The Washington Army National Guard is currently rebuilding its marksmanship program, and Spc. Traciak hopes to influence the program to make their Soldiers more lethal on the battlefield.
“My state is trying to build a marksmanship program right now, and I’m trying to come in and assist the State with getting that program up and running,” he said. “I can take this back to my State, in a coaching position for a State training team or State marksmanship team and continue developing more coaches and shooters that could be utilized across the State to build force readiness amongst all of our other units.”
Staff Sgt. John Coggshall, a President’s Rifle Tab repeat recipient from Connecticut Army National Guard, explained what it is like being at the highest level of competition on the All Guard Service Rifle Team.
“When you get to our level, your gains in level of ability are minimal, but we still practice and gain more knowledge of troubleshooting and analyzing other peoples problems. It’s not as much about my skills; it’s making me a better teacher and instructor of others faster and more efficiently,” said Staff Sgt. Coggshall

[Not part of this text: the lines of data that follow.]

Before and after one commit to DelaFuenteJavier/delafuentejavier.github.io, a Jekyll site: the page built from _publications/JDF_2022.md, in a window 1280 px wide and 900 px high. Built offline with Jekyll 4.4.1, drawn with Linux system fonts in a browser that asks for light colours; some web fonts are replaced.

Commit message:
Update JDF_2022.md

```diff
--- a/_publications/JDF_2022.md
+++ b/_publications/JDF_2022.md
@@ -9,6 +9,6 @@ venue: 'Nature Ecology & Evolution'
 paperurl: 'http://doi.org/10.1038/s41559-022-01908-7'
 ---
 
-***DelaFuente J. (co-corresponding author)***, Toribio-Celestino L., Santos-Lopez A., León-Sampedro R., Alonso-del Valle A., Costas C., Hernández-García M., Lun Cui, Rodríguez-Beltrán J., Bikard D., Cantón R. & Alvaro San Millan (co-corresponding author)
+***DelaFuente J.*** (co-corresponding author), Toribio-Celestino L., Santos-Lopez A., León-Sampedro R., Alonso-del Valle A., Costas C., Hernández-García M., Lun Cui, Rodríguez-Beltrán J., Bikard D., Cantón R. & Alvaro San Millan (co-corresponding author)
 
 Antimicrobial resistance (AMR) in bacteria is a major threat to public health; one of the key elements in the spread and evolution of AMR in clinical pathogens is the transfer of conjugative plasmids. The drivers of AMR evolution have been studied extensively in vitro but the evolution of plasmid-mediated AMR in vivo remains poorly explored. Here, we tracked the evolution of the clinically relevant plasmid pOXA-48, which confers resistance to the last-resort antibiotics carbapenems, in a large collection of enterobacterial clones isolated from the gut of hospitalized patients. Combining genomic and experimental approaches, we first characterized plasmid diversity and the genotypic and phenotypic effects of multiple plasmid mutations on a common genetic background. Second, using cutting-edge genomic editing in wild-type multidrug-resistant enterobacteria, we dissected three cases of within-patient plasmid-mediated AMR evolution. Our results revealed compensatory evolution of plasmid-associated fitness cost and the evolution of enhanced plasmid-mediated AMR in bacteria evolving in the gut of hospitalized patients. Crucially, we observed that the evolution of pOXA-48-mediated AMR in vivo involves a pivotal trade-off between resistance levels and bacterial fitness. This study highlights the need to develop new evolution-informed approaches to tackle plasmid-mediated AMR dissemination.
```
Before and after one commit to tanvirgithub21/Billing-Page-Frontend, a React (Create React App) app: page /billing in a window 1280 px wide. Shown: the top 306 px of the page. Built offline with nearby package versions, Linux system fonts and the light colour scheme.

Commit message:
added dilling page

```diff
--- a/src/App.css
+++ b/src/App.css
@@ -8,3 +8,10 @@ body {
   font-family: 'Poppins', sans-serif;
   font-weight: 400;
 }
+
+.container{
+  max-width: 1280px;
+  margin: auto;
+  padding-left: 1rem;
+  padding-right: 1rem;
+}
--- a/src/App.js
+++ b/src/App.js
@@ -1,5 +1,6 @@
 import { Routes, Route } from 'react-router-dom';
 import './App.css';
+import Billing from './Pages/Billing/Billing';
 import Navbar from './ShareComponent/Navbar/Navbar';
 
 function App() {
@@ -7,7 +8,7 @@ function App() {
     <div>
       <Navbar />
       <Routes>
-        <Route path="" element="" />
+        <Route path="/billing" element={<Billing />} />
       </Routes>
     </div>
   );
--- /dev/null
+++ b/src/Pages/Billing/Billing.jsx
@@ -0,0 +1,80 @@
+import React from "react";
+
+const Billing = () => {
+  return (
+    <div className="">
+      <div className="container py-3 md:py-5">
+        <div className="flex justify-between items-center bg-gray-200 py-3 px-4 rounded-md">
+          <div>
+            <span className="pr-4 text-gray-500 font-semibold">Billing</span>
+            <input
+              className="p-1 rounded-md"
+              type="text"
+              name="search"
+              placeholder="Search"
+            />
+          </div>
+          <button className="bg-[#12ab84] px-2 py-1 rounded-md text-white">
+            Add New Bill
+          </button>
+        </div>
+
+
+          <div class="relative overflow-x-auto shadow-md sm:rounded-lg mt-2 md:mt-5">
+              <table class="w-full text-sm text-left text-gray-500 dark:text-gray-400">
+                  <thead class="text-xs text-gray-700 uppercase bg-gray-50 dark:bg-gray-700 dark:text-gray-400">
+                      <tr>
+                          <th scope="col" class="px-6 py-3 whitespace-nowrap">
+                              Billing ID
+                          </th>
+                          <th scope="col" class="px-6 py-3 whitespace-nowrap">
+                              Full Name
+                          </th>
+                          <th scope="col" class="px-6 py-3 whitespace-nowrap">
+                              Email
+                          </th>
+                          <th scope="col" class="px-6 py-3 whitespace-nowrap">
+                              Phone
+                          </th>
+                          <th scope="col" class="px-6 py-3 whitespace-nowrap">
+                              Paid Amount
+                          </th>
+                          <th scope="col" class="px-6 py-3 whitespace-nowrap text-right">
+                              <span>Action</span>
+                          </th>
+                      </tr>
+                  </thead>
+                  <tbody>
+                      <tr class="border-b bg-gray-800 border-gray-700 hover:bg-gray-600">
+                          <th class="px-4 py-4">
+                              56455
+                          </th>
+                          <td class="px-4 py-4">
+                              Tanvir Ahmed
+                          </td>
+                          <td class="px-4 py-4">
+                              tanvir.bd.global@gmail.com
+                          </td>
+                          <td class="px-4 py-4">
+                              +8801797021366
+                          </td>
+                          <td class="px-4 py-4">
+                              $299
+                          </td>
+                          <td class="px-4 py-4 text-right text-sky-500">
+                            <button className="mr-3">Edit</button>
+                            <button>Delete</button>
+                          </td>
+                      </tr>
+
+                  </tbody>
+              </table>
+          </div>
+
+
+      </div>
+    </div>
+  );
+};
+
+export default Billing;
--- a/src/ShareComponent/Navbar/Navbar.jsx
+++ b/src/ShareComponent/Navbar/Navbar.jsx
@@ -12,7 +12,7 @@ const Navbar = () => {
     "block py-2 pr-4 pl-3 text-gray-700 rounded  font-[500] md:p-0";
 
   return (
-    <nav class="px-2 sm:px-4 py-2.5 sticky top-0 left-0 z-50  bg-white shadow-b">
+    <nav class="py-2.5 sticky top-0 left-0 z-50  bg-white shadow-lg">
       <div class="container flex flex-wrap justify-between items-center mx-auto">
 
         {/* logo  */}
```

Through the National Guard Marksmanship Training Center, the primary goal of the competitive events program and the All Guard Shooting Teams is to develop subject matter experts who take the advanced marksmanship training knowledge gained through competitions back to their regions and states to train, mentor and coach others to improve their marksmanship skills. Through this method the National Guard can more efficiently and effectively train the most Soldiers to increase force readiness.
Spc. Traciak summed it up saying, “We’re not exactly the Peace Corps. Our job is to go out, put rounds on target, and increase the lethality of the force.”